Concludo questa mia prima recensione avvertendo i lettori che Ninth House non è un libro adatto ai giovani, o almeno, chi ha voglia di leggerlo deve sapere che ci sono dei trigger warnings, che potrebbero sconvolgere o rendere difficile la lettura, per chi è sensibile a tali tematiche:

  • stupro sotto l’effetto di una droga
  • stupro di un minore
  • overdose
  • morte
  • omicidi
  • spargimenti di sangue
  • tentato omicidio
  • mangiare escrementi
  • autolesionismo

Per quanto mi riguarda sono venuta a conoscenza dei trigger warnings di Ninth House mesi prima dell’uscita del libro, leggendo commenti su Twitter, e devo ammettere che il doversi aspettare un certo evento mi ha reso più ansiosa. Credo che avrei vissuto meglio la lettura di un dato avvenimento se non avessi letto prima i trigger warnings, ma ovviamente è una mia personale idea.

Concludo scrivendo che Ninth House è un libro che mi ha davvero stupita, essendo molto più di quanto avessi potuto immaginare.
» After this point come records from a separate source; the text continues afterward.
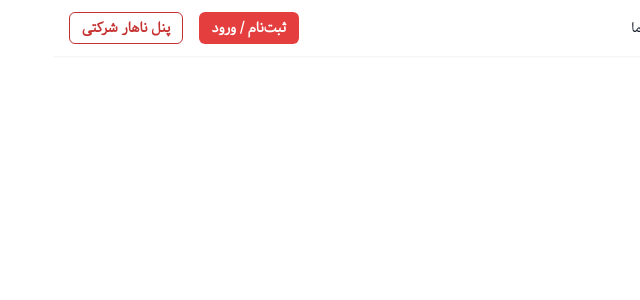
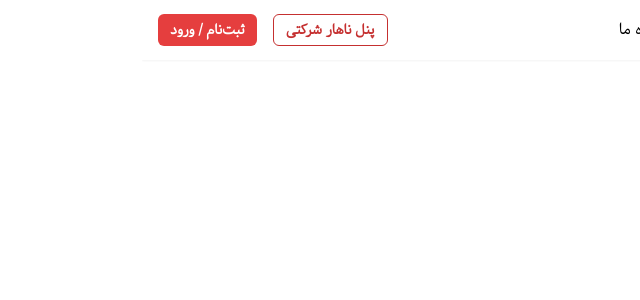
Before and after one commit to Mohammad-ghiasi/MamanPaz-UI, a Next.js app: page / in a window 1280 px wide. Shown: the top 300 px of the page, without its empty margins (640-1280 px from the left). Built offline with nearby package versions, Linux system fonts and the light colour scheme.

Commit message:
navbar-bace

```diff
--- a/src/app/layout.tsx
+++ b/src/app/layout.tsx
@@ -2,6 +2,8 @@ import type { Metadata } from "next";
 import "./globals.css";
 import ChakraBox from "@/providers/ChakraProvider";
 import localFont from 'next/font/local'
+import { Box, Button, HStack, IconButton, Spacer, Flex, Link } from '@chakra-ui/react';
+
 
 const gandom = localFont({ src: '../../public/fonts/Gandom.ttf' })
 
@@ -9,6 +11,7 @@ export const metadata: Metadata = {
   title: "Create Next App",
   description: "Generated by create next app",
 };
+
 
 export default function RootLayout({
   children,
@@ -19,7 +22,9 @@ export default function RootLayout({
     <html lang="fa" dir="rtl">
       <body className={gandom.className}>
         <ChakraBox>
+          <Box className="">
             {children}
+          </Box>
         </ChakraBox>
       </body>
     </html>
--- a/src/app/page.tsx
+++ b/src/app/page.tsx
@@ -1,36 +1,13 @@
 import Image from "next/image";
-import { Box, Button, HStack, IconButton, Spacer, Link, Flex } from '@chakra-ui/react';
-import { FaHome } from 'react-icons/fa';
+import NavBar from "@/components/navbar/NavBar"
+import { Box, Button, HStack, IconButton, Spacer, Flex, Link } from '@chakra-ui/react';
+
 
 export default function Home() {
   return (
-    <Box bg="white" px={4} py={2} boxShadow="sm">
-      <Flex align="center">
-        <IconButton
-          icon={<FaHome />}
-          aria-label="Home"
-          variant="ghost"
-          colorScheme="red"
-          fontSize="2xl"
-        />
-        <HStack spacing={8} align="center">
-          <Link href="#" fontSize="sm">سرویس غذای شرکتی</Link>
-          <Link href="#" fontSize="sm">آشپزی در مامان‌پز</Link>
-          <Link href="#" fontSize="sm">ثبت سفارش مهمانی</Link>
-          <Link href="#" fontSize="sm">پرسش‌های شما</Link>
-          <Link href="#" fontSize="sm">وبلاگ</Link>
-          <Link href="#" fontSize="sm">درباره ما</Link>
-        </HStack>
-        <Spacer />
-        <HStack spacing={4}>
-          <Button colorScheme="red" variant="solid" size="sm">
-            ثبت‌نام / ورود
-          </Button>
-          <Button colorScheme="red" variant="outline" size="sm">
-            پنل ناهار شرکتی
-          </Button>
-        </HStack>
-      </Flex>
-    </Box>
+   <Box>
+    <NavBar />
+    <p className="text-grayText">lorem,mcnljfenvlijdfnvinsfgvbsr</p>
+   </Box>
   );
 }
--- /dev/null
+++ b/src/components/navbar/NavBar.tsx
@@ -0,0 +1,36 @@
+import { Box, Button, HStack, IconButton, Spacer, Flex, Link } from '@chakra-ui/react';
+import { FaHome } from 'react-icons/fa';
+
+
+export default function NavBar() {
+    return (
+        <Box bg="white" boxShadow="sm" className="px-navPXS py-navPYS md:px-navPXL md:py-navPYL font-medium text-black text-base">
+            <Flex align="center">
+                <IconButton
+                    icon={<FaHome />}
+                    aria-label="Home"
+                    variant="ghost"
+                    colorScheme="red"
+                    fontSize="2xl"
+                />
+                <HStack spacing={8} align="center" marginX={8}>
+                    <Link href="#" >سرویس غذای شرکتی</Link>
+                    <Link href="#" >آشپزی در مامان‌پز</Link>
+                    <Link href="#" >ثبت سفارش مهمانی</Link>
+                    <Link href="#" >پرسش‌های شما</Link>
+                    <Link href="#" >وبلاگ</Link>
+                    <Link href="#" >درباره ما</Link>
+                </HStack>
+                <Spacer />
+                <HStack spacing={4}>
+                    <Button colorScheme="red" variant="outline" size="sm">
+                        پنل ناهار شرکتی
+                    </Button>
+                    <Button colorScheme="red" variant="solid" size="sm">
+                        ثبت‌نام / ورود
+                    </Button>
+                </HStack>
+            </Flex>
+        </Box>
+    )
+}
--- a/tailwind.config.ts
+++ b/tailwind.config.ts
@@ -8,10 +8,36 @@ const config: Config = {
   ],
   theme: {
     extend: {
-      backgroundImage: {
-        "gradient-radial": "radial-gradient(var(--tw-gradient-stops))",
-        "gradient-conic":
-          "conic-gradient(from 180deg at 50% 50%, var(--tw-gradient-stops))",
+      padding: {
+        'navPXS': "6px",
+        'navPXL': "16px",
+        'navPYS': "6px",
+        'navPYL': "10px",
+      },
+      fontSize: {
+        'xsmall': "12px", // Extra small font size
+        'small': "14px", // Small font size
+        'base': "16px", // Base font size
+        'mediom': "18px", // Large font size
+        'larg': "20px", // Extra large font size
+        "xlarg": "24px", // 2x large font size
+        "2xlarg": "30px", // 3x large font size
+        "3xlarge": "36px", // 4x large font size
+        "4xlarg": "48px", // 5x large font size
+        "5xlarg": "64px", // 6x large font size
+      },
+      fontWeight: {
+        'extraLight': "200",
+        'mamad': "700",
+        'normal': "400",
+        'medium': "500",
+        'bold': "700",
+        'xBold': "900"
+      },
+      colors: {
+        'redButtons': '#FF5851',
+        'ProRedButtons': '#EF5350',
+        'grayText' : "#7890A5",
       },
     },
   },
```
Also changed, not shown: src/app/globals.css (line endings or trailing spaces).
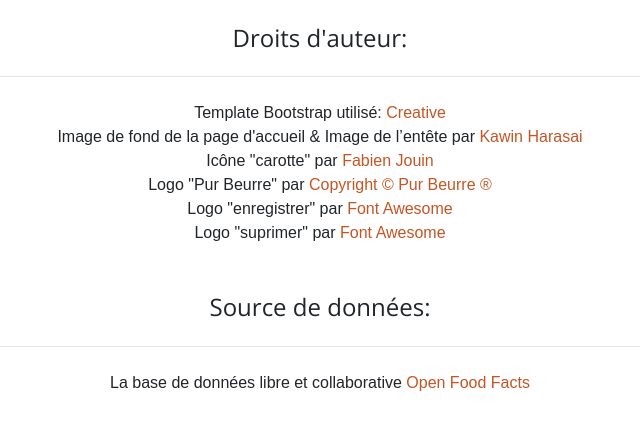
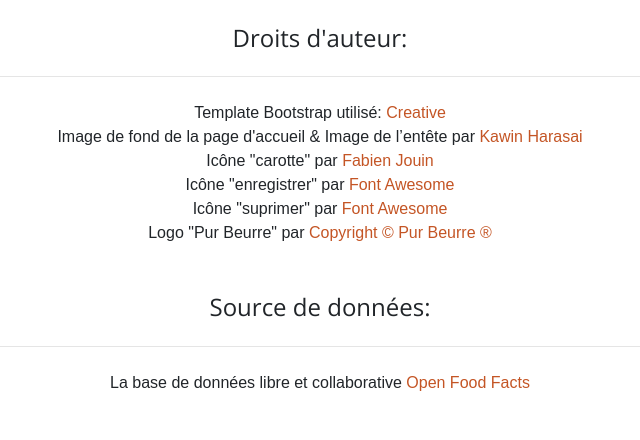
Before and after one commit to NicolasFlandrois/Pur-Beurre, a Django app: page /legal/ in a window 1280 px wide. Shown: the part 108-548 px from the top of the page, without its empty margins (320-960 px from the left). Run offline with Django 3.2, Linux system fonts and the light colour scheme; some libraries are stand-ins or nearby versions; some web fonts are replaced.

Commit message:
Legal Page - Updates - layout & typo

```diff
--- a/home/templates/home/legal.html
+++ b/home/templates/home/legal.html
@@ -39,21 +39,21 @@
                         </a>
                         <br>
 
-                        Logo "Pur Beurre" par
-                        <a href="https://company-82435.frontify.com/d/6Yy9WFJdtp8j/pur-beurre-style-guide#/elements-basiques/marque-et-logo" target="_blank">
-                            Copyright &copy; Pur Beurre &reg;
-                        </a>
-                        <br>
-
-                        Logo "enregistrer" par
+                        Icône "enregistrer" par
                         <a href="https://fontawesome.com/icons/save?style=regular" target="_blank">
                             Font Awesome
                         </a>
                         <br>
 
-                        Logo "suprimer" par
+                        Icône "suprimer" par
                         <a href="https://fontawesome.com/icons/trash-alt?style=regular" target="_blank">
                             Font Awesome
+                        </a>
+                        <br>
+
+                        Logo "Pur Beurre" par
+                        <a href="https://company-82435.frontify.com/d/6Yy9WFJdtp8j/pur-beurre-style-guide#/elements-basiques/marque-et-logo" target="_blank">
+                            Copyright &copy; Pur Beurre &reg;
                         </a>
                         <br>
                     </p>
```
Mi ha tenuta sulle spine, mi ha fatto sobbalzare e commuovere e mi ha coinvolto moltissimo. Non vedo l’ora di leggere il seguito.